Another mini Christmas market on a central street is Advent Genussmarkt bei der Oper. Here we found just a few festive stands, but it is surrounded by a pedestrian and shopping area, where during summer people spend time at terraces, while in wintertime are enjoying mulled wine from nice traditional ceramic cups (for which a warranty must be paid so people couldn’t decide to keep them as souvenirs for free – this is the case at all the fairs we have visited).
At the Prater amusement park there are just a few additional stalls with some special holiday products in as compared to the rest of the year. But most of the attractions are closed during winter, so it’s not necessarily an attractive destination for this period.
The fair at Karlsplatz is one of the largest in the city. The space is generous, and the offer as well: all kinds of deliciously smelling foods, Austrian sweets, traditional items crafted with great care by artisans, plus a skating rink and a children’s playground.
Near the Stephansplatz, the central square and symbol of Vienna, is one of the busiest fairs, but the atmosphere here is worth experiencing, the central streets are adorned with colorful lights and tasteful decorations.
The Adventmarkt Am Hof is another small, central fair that reminded us of the Romanian cities influenced by the Austro-Hungarians (Oradea Christmas Market, for example).
Nearby is the Altwiener Christkindtmarkt, which is said to be the oldest and most traditional Christmas fair in Vienna. It has indeed a more rustic air, with beautiful wooden booths created by talented craftsmen, baked apples, fried cabbage and woven socks.
The largest and most impressive fair in the imperial capital is located in the front of the City Hall: Rathausplatz.
Compared to what we were accustomed to, it’s huge, there are hundreds of kiosks across multiple alleys, with all the imaginable sorts of dishes, sweets, drinks and souvenirs.
The atmosphere here is unique, there is a feeling of fairytale in the middle of all the colorful and shiny lights that adorn every tree and every bush.
If something fits perfectly in the picture when you think about the magic of the winter holidays, then it is certainly this place. You don’t want to leave this amazing fair, being enchanted by everything you see – it makes you feel like a child again and everything around you is part of a magical landscape from a winter fairytale!

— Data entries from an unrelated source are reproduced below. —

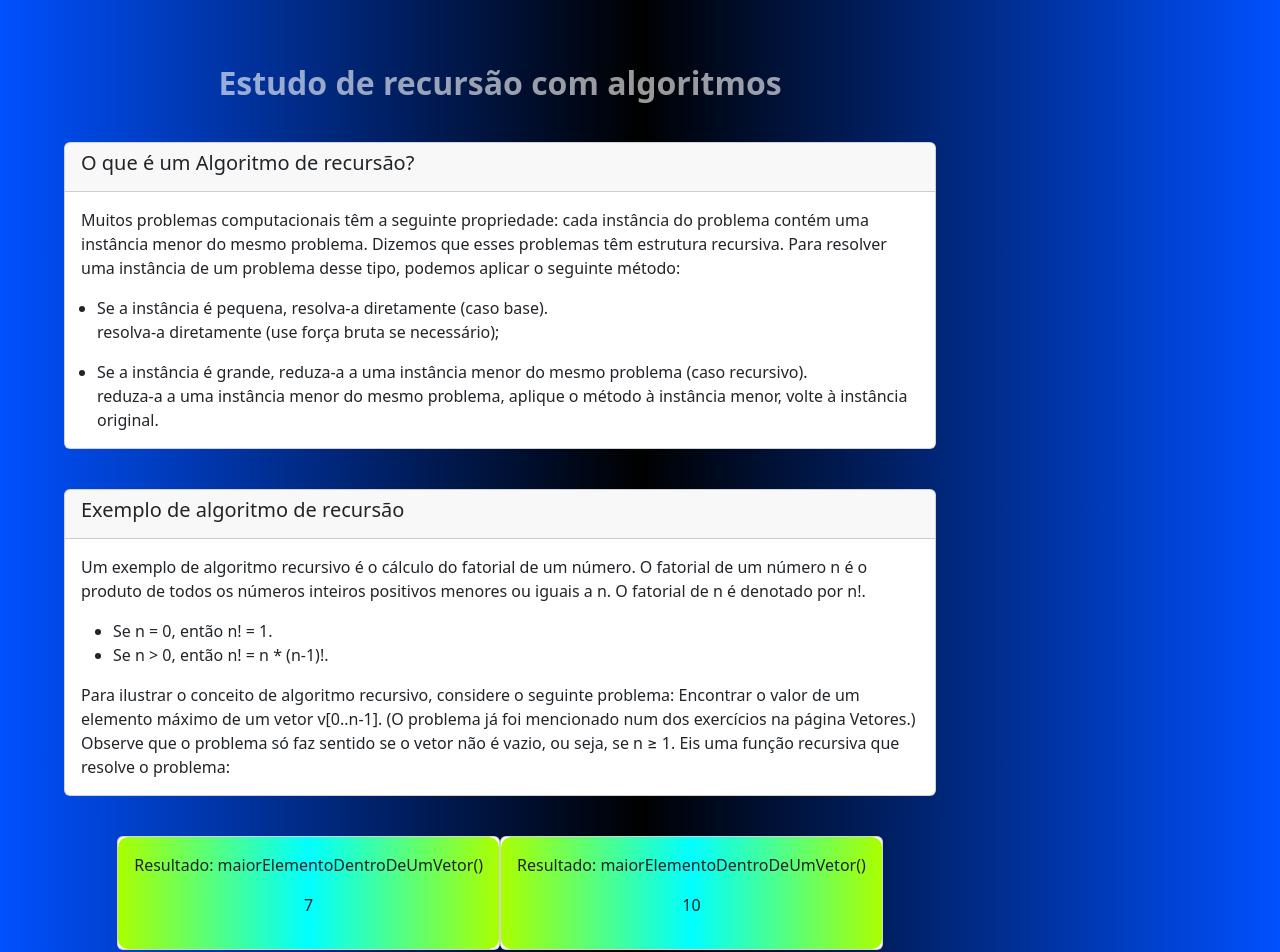
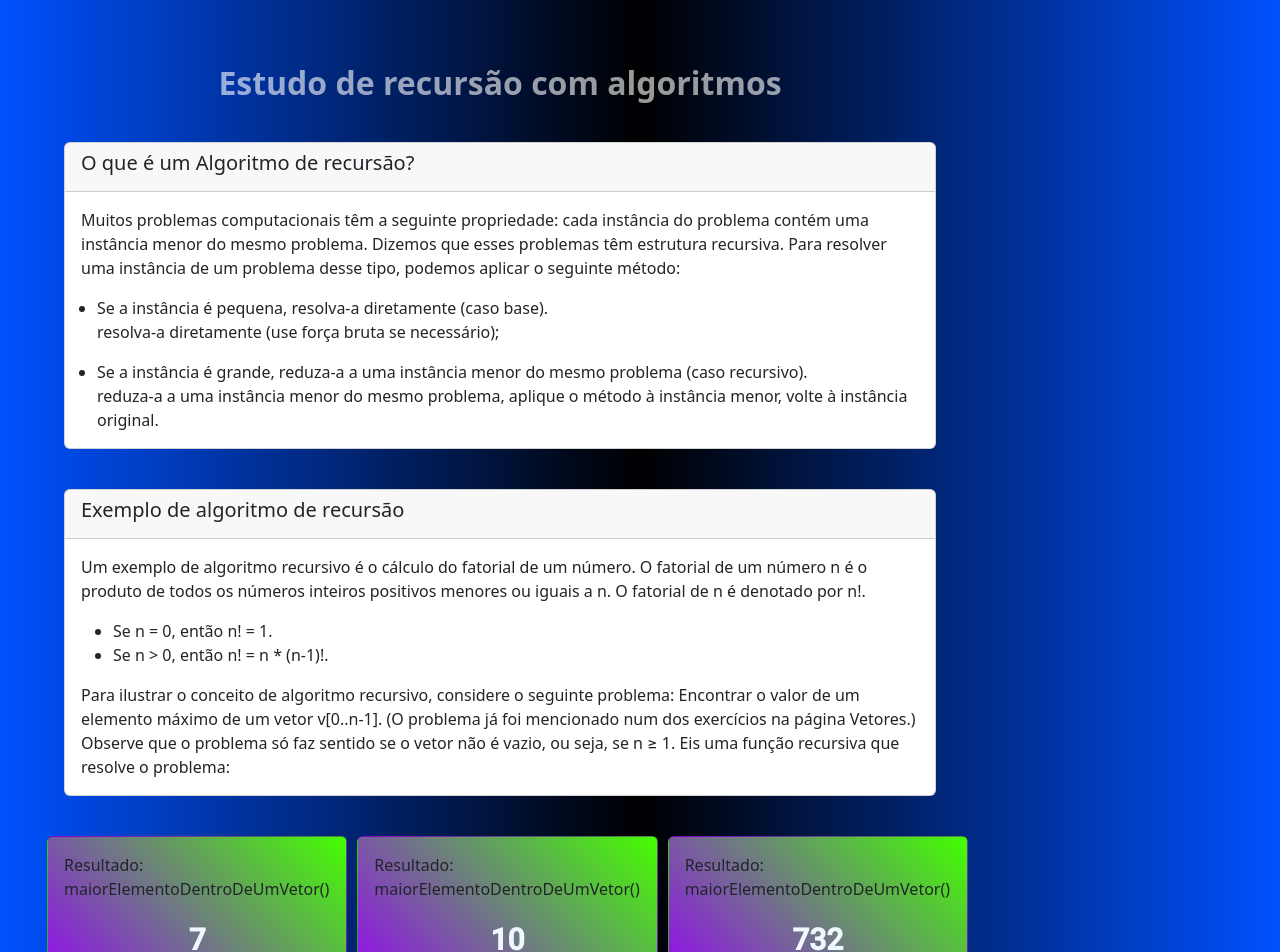
Before and after one commit to BlackCode777/ProjetoProgramacao_EstudosANGULAR, an Angular app in the folder algoritmos/: page / in a window 1280 px wide. Shown: the top 952 px of the page. Built offline with nearby package versions, Linux system fonts and the light colour scheme.

Commit message:
Estudos de algoritmos ...

```diff
--- a/algoritmos/src/app/recursao-algoritmos-recursivos/recursao-algoritmos-recursivos/recursao-algoritmos-recursivos.component.html
+++ b/algoritmos/src/app/recursao-algoritmos-recursivos/recursao-algoritmos-recursivos/recursao-algoritmos-recursivos.component.html
@@ -66,22 +66,32 @@
       </div>
     </div>
   </div>
-  <br/>
+  <br />
 
   <div class="card-algoritmo-recursao3">
     <div class="card card-result">
       <div>
         <p>Resultado: maiorElementoDentroDeUmVetor()</p>
-        <p>{{ maiorElementoDentroDeUmVetor(vetor, n) }}</p>
+        <p class="color-number">{{ maiorElementoDentroDeUmVetor(vetor, n) }}</p>
       </div>
     </div>
     <div class="card card-result">
+      <div>
+        <p>Resultado: maiorElementoDentroDeUmVetor()</p>
+        <p class="color-number">
+          {{ maiorElementoDentroDeUmVetor(vetor1, n1) }}
+        </p>
+      </div>
+    </div>
+
+    <div class="card card-result">
         <div>
           <p>Resultado: maiorElementoDentroDeUmVetor()</p>
-          <p>{{ maiorElementoDentroDeUmVetor(vetor1, n1) }}</p>
+          <p class="color-number">
+            {{ funcaoEncontraValorElementoMaximo(fEVEMaximo, fEVEMaximoVetor) }}
+          </p>
         </div>
       </div>
+
   </div>
-
-
 </div>
--- a/algoritmos/src/app/recursao-algoritmos-recursivos/recursao-algoritmos-recursivos/recursao-algoritmos-recursivos.component.scss
+++ b/algoritmos/src/app/recursao-algoritmos-recursivos/recursao-algoritmos-recursivos/recursao-algoritmos-recursivos.component.scss
@@ -38,15 +38,15 @@
   }
   .card-algoritmo-recursao3 {
     /* centralizando o card na horizontal */
-    border-radius: 20px;
     display: flex;
     justify-content: center;
     align-items: center;
     flex-direction: row;
-    .card-result div {
+    margin-left: 5px;
+    .card {
+      margin-left: 10px;
       /*Background degradê*/
-      background: linear-gradient(to right, #aaff00, #00ffff, #aaff00);
-      border-radius: 10px;
+      background: linear-gradient(45deg, #9602f8, #44ff00);
       max-width: 100%;
       display: flex;
       justify-content: center;
@@ -54,6 +54,15 @@
       padding: 1em;
       /*alinhamento em colunas*/
       flex-direction: column;
+
+	  .color-number{
+		color: aliceblue;
+		font-size: 30px;
+		font-weight: 700;
+		font-family: 'Roboto', sans-serif;
+		display: flex;
+		justify-content: center;
+	  }
     }
   }
 }
--- a/algoritmos/src/app/recursao-algoritmos-recursivos/recursao-algoritmos-recursivos/recursao-algoritmos-recursivos.component.ts
+++ b/algoritmos/src/app/recursao-algoritmos-recursivos/recursao-algoritmos-recursivos/recursao-algoritmos-recursivos.component.ts
@@ -3,31 +3,64 @@ import { Component } from '@angular/core';
 @Component({
   selector: 'app-recursao-algoritmos-recursivos',
   templateUrl: './recursao-algoritmos-recursivos.component.html',
-  styleUrls: ['./recursao-algoritmos-recursivos.component.scss']
+  styleUrls: ['./recursao-algoritmos-recursivos.component.scss'],
 })
 export class RecursaoAlgoritmosRecursivosComponent {
   /* https://www.ime.usp.br/~pf/algoritmos/aulas/recu.html */
 
   /*Definindo um vetor*/
-  vetor = [1,2,3,4,5,6,7,8,9,10];
-  vetor1 = [1,2,3,4,5,6,7,8,9,10,11,12,13,14,15];
+  vetor = [1, 2, 3, 4, 5, 6, 7, 8, 9, 10];
+  vetor1 = [1, 2, 3, 4, 5, 6, 7, 8, 9, 10, 11, 12, 13, 14, 15];
   /*Definindo o tamanho do vetor*/
   n = 7;
   n1 = 10;
 
-  constructor(){}
+  constructor() {}
   ngOnInit(): void {}
 
-  /*Definindo uma função que encontra o maior elemento dentro de um vetor*/
-  maiorElementoDentroDeUmVetor(vetor: number[], n: number): number{
-    /*Caso base*/
-    if(n == 1){
+  /* 7. Critique a seguinte função recursiva que promete encontrar o valor de um elemento máximo de v[0..n-1]*/
+  public fEVEMaximo = 8;
+  public fEVEMaximoVetor = [101, 200, 33, 14, 45, 600, 732, 80];
+  funcaoEncontraValorElementoMaximo(n: number, vetor: number[]) {
+    // Se o n for == 1
+    if (n == 1) {
       return vetor[0];
     }
-    /*Chamada recursiva*/
-    else{
-      return Math.max(vetor[n-1], this.maiorElementoDentroDeUmVetor(vetor, n-1));
+    // Se o n for == 2
+    if (n == 2) {
+      if (vetor[0] < vetor[1]) {
+        return vetor[1];
+      } else {
+        return vetor[0];
+      }
     }
+    let maior: number = this.funcaoEncontraValorElementoMaximo(n - 1, vetor);
+    if (maior < vetor[n - 1]) {
+      return vetor[n - 1];
+    } else {
+      return maior;
+    }
+
   }
 
+  /*Definindo uma função que encontra o maior elemento dentro de um vetor*/
+  /* Formas diferentes de escrever uma função com recursividade */
+  maiorElementoDentroDeUmVetor(vetor: number[], n: number): number {
+    /*Caso base*/
+    if (n == 1) {
+      return vetor[0];
+    }
+
+    let maior = this.maiorElementoDentroDeUmVetor(vetor, n - 1);
+    if (maior > vetor[n - 1]) {
+      return maior;
+    } else {
+      return vetor[n - 1];
+    }
+
+    /*Chamada recursiva*/
+    // else{
+    //   return Math.max(vetor[n-1], this.maiorElementoDentroDeUmVetor(vetor, n-1));
+    // }
+  }
 }
```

What else can we say about the Viennese Christmas markets? They are extraordinary, they are magical and they are delightful! If you have not seen them before, you have to do it next winter. The spirit of Christmas is alive here, between colorful lights, delicious food, happy people, and cute dogs confused by the myriad of smells. 🙂
Super happy about the Vienna winter experience, we continued our travels towards another festive city, one we never visited before – Warsaw. We will tell you everything about it in the next article.